[EXCERPTED DATA Boundary: Start]
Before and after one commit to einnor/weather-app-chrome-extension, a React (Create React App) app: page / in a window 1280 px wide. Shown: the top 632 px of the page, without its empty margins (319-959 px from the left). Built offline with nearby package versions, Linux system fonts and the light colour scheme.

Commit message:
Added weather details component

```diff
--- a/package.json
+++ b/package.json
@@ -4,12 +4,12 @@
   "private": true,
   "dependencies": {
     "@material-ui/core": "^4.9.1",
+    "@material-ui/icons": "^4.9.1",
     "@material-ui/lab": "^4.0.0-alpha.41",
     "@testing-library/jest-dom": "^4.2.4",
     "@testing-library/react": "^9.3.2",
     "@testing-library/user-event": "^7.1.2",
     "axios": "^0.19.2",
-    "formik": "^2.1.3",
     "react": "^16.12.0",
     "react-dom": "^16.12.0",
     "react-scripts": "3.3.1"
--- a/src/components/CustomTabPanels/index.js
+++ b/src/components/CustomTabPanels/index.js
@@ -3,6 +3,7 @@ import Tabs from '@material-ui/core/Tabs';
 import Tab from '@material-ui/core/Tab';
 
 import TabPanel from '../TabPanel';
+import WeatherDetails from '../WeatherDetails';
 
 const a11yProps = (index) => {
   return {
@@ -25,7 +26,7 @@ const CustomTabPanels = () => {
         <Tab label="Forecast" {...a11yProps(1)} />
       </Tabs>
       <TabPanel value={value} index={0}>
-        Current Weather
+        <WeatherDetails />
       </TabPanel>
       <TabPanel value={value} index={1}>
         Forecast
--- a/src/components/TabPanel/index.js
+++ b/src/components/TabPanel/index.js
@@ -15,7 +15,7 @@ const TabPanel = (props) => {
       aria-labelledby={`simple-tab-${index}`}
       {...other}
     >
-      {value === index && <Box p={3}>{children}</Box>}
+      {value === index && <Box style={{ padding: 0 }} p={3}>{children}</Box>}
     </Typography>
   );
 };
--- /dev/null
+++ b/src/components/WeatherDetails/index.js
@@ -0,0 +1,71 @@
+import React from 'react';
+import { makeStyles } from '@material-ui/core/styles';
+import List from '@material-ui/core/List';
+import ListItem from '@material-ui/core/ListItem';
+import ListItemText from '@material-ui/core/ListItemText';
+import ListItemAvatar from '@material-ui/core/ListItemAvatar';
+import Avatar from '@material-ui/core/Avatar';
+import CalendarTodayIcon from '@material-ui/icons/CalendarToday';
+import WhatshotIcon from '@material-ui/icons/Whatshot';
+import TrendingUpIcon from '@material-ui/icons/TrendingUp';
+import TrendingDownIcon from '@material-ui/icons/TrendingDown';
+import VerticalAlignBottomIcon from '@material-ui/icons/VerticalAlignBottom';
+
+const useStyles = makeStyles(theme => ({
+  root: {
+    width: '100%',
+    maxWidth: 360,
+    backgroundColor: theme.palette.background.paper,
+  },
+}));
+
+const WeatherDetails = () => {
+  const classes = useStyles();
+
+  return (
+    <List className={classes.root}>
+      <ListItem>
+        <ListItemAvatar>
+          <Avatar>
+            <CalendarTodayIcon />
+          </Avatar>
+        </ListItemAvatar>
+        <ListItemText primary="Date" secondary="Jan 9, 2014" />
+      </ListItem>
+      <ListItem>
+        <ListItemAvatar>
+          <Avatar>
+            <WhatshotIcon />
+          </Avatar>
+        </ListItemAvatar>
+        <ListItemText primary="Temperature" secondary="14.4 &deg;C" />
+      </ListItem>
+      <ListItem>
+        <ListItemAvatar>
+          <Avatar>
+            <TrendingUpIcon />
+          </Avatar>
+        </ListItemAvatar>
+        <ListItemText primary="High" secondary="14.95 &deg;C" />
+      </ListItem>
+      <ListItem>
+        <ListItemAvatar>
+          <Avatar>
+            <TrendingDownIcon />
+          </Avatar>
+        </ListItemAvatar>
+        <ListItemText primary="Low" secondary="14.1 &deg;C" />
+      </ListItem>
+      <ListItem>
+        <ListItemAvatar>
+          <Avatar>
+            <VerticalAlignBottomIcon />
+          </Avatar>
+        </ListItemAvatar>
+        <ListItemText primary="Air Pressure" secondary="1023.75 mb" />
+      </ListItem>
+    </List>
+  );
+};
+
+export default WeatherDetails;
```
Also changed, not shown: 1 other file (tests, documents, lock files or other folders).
[EXCERPTED DATA Boundary: End]
YOUR OBJECTIVE
All lines with the word "WeatherDetails" are needed; pull them from the entries and copy each.

RESULT OF THIS EXERCISE
+import WeatherDetails from '../WeatherDetails';
+        <WeatherDetails />
+++ b/src/components/WeatherDetails/index.js
+const WeatherDetails = () => {
+export default WeatherDetails;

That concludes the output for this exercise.